|Author||Helen Dore Boylston|
|Cover artist||Major Felten|
|Publisher||Little, Brown & Co.|
Sue Barton is the central character in a series of seven novels for adolescent girls written by Helen Dore Boylston between 1936 and 1952. The series was published by Little, Brown & Co. and saw a number of reprints following its initial publication. At present the series is in reprint by Image Cascade Publishing.
The series follows Sue Barton through her nurse's training and her work life. In Sue Barton: Student Nurse, Sue begins training as a student nurse. She meets her friends Kit and Connie in this book and also her husband-to-be, Dr Bill Barry. Sue manages to have a number of adventures as she trains, including falling down a laundry shaft and saving a feverish patient from jumping out of a window while recovering from appendix surgery. In Sue Barton: Senior Nurse, Sue finishes her training, which includes psychiatric nursing and obstetrics. She also becomes engaged to Bill at the end of this book. In publisher's note in a 1967 British edition of the book, Boylston stated that all the nursing incidents in the first two books were based on real events. The Kit, Connie and Bill characters were also based on real individuals and used their real names, while others used pseudonyms. She denied that Barton herself was an autobiographical portrait, saying "I made her up, lock, stock and barrel. She is the kind of person and the kind of nurse I wished I were, and I had a lot of fun creating her."
Sue Barton: Visiting Nurse follows Sue and her friend Kit as they venture to New York City to join the Henry Street Settlement Nurses, created by Lillian Wald. Connie gets married in this book and Bill pressures Sue to marry him. Sue refuses, wanting a chance to repay the training she received from the Settlement Houses. At one point, Sue helps an elderly patient fulfill her dream of travel by using the money for her wedding clothes.
Sue Barton: Rural Nurse follows Sue as she ultimately leaves the Visiting Nurses and returns home, only to find that a tragic accident has left Bill with the care of a disabled brother. He cannot marry Sue until things are settled. Sue sets herself up as a visiting rural nurse in the town of Springfield, New Hampshire and winds up in the middle of a typhoid outbreak. Sue finally marries Bill at the start of Sue Barton: Superintendent Nurse and then works as the head of the nursing school at the new hospital in Springfield. However, her marriage to Bill is not plain sailing and Sue questions her ability to provide a proper nursing training for her students. In Sue Barton: Neighborhood Nurse Sue suffers regrets about leaving her nursing career while she cares for her three children, each of whom has particular needs. She also helps a young teenager, Cal, to be more sociable and Cal's mother, the artist Mona Stuart, to be kinder. Sue realises that her role in her family and the wider neighborhood is also important. In Sue Barton: Staff Nurse (the final installment in the series), Sue returns to work to support her four children while her husband is in a sanatorium suffering from tuberculosis. He eventually recovers and the family is reunited once more, with the implication that Sue will return to her position as wife and mother.

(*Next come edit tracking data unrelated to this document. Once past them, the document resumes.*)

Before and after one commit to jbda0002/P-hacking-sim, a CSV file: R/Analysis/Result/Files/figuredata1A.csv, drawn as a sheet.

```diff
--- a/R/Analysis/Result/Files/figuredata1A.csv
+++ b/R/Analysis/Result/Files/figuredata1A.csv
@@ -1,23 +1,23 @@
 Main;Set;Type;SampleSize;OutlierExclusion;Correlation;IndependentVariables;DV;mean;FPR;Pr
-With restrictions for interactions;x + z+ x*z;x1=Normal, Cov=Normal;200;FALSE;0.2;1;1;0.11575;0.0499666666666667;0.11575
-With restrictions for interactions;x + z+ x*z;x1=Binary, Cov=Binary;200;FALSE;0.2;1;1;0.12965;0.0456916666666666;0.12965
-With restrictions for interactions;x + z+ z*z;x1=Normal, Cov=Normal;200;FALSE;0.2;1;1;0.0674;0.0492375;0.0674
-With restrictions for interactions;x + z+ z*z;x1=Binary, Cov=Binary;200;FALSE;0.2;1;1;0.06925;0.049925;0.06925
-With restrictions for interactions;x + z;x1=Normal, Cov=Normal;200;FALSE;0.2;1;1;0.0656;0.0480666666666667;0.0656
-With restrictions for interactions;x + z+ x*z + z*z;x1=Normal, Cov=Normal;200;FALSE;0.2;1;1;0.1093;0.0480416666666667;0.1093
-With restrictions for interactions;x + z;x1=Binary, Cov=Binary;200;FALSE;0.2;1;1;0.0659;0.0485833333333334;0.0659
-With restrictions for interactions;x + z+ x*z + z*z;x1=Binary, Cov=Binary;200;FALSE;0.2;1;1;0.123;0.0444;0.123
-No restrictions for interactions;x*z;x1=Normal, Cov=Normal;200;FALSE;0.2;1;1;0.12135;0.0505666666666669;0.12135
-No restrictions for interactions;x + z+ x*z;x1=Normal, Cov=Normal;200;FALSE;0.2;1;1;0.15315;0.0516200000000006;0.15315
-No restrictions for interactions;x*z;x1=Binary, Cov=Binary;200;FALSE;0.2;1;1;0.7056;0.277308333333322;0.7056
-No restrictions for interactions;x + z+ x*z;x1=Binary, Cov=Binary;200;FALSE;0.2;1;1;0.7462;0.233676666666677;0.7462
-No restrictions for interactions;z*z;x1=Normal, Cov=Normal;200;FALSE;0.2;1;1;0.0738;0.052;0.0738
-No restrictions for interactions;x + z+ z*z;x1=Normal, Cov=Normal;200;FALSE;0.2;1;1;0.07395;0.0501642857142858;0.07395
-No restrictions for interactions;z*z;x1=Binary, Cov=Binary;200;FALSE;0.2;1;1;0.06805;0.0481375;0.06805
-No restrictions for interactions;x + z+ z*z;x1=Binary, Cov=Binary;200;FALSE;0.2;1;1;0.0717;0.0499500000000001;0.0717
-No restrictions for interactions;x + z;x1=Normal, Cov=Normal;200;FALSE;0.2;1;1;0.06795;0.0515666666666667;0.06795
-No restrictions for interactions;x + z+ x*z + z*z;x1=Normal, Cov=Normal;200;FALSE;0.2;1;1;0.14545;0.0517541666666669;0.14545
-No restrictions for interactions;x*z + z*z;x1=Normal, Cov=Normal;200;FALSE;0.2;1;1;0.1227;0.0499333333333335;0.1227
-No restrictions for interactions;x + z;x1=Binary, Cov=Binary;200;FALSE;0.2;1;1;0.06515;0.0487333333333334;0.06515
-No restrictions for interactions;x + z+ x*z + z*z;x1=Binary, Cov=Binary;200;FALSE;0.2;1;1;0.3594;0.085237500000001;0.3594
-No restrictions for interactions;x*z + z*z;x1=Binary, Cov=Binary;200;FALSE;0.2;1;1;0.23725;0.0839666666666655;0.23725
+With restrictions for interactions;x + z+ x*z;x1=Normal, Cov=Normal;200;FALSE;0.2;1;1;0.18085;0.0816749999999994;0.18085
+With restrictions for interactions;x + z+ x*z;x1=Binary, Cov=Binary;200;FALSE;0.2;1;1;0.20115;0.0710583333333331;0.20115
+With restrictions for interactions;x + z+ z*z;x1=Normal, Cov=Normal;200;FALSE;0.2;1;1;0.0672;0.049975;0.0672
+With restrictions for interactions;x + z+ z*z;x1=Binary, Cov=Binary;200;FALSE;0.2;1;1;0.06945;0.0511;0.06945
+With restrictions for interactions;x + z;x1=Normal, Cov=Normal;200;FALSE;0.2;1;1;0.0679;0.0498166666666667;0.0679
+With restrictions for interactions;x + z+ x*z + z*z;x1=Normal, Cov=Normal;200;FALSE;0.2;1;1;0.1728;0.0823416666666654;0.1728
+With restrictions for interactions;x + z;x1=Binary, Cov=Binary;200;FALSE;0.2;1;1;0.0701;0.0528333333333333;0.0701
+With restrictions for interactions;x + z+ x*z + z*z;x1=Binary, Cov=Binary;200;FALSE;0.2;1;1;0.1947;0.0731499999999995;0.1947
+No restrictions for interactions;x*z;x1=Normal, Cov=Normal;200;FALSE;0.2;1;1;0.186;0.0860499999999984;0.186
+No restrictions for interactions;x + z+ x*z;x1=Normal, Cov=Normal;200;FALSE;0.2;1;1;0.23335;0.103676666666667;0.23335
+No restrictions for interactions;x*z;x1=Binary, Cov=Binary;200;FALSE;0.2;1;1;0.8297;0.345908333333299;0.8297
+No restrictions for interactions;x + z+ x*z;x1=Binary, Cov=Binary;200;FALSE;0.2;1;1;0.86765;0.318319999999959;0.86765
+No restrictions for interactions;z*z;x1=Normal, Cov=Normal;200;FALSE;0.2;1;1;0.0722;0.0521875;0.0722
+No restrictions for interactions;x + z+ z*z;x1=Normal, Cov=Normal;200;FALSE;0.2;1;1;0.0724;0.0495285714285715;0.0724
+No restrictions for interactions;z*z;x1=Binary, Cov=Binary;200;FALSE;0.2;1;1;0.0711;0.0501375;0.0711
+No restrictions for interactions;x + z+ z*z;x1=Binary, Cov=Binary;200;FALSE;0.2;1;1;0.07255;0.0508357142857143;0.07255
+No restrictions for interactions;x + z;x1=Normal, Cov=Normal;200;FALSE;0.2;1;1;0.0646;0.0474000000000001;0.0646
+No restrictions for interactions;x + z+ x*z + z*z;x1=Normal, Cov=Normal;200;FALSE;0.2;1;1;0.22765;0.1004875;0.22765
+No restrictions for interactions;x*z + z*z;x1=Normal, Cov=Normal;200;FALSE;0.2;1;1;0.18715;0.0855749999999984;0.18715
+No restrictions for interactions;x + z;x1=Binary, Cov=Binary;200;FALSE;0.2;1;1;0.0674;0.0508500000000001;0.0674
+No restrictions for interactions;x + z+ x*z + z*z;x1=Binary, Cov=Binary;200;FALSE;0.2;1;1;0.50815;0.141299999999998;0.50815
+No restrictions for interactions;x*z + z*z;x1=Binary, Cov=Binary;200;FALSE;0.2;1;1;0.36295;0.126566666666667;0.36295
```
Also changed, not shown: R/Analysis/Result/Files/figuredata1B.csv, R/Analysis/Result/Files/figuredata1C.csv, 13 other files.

List of titles
- Student Nurse (1936)
- Senior Nurse (1937)
- Visiting Nurse (1938)
- Rural Nurse (1939)
- Superintendent of Nurses (1940)
- Neighborhood Nurse (1949)
- Staff Nurse (1952)
- Philips, Deborah (April 1999). "Healthy Heroines: Sue Barton, Lillian Wald, Lavinia Lloyd Dock and the Henry Street Settlement". Journal of American Studies. 33 (1): 65–82. JSTOR 27556535.
- Boylston, Helen Dore (1967). Sue Barton- Senior Nurse. Knight Books. ISBN 0340024631.
Every single incident in the first two 'Sue's' - nursing incident, I mean - actually happened, either to me or to some of my classmates. Kit and Connie were real, and those are their real names. Same goes for Bill. Francesca and Hilda were also taken from life, though those are not their real names. Hilda, in fact, was my room-mate when I was in probe. Miss Cameron was so real she scares me yet, though I loved her dearly. She was greatly amused to find herself in a book and wrote me a charming letter about it. Sue is not me! I made her up, lock, stock and barrel. She is the kind of person and the kind of nurse I wished I were, and I had a lot of fun creating her."
- Sue Barton: Having It All ... Sort Of at the Wayback Machine (archived February 13, 2012)
- Sally Mitchell (2000). "Boylston, Helen Dore". www.novelguide.com. Archived from the original on December 7, 2009. Retrieved 7 July 2013.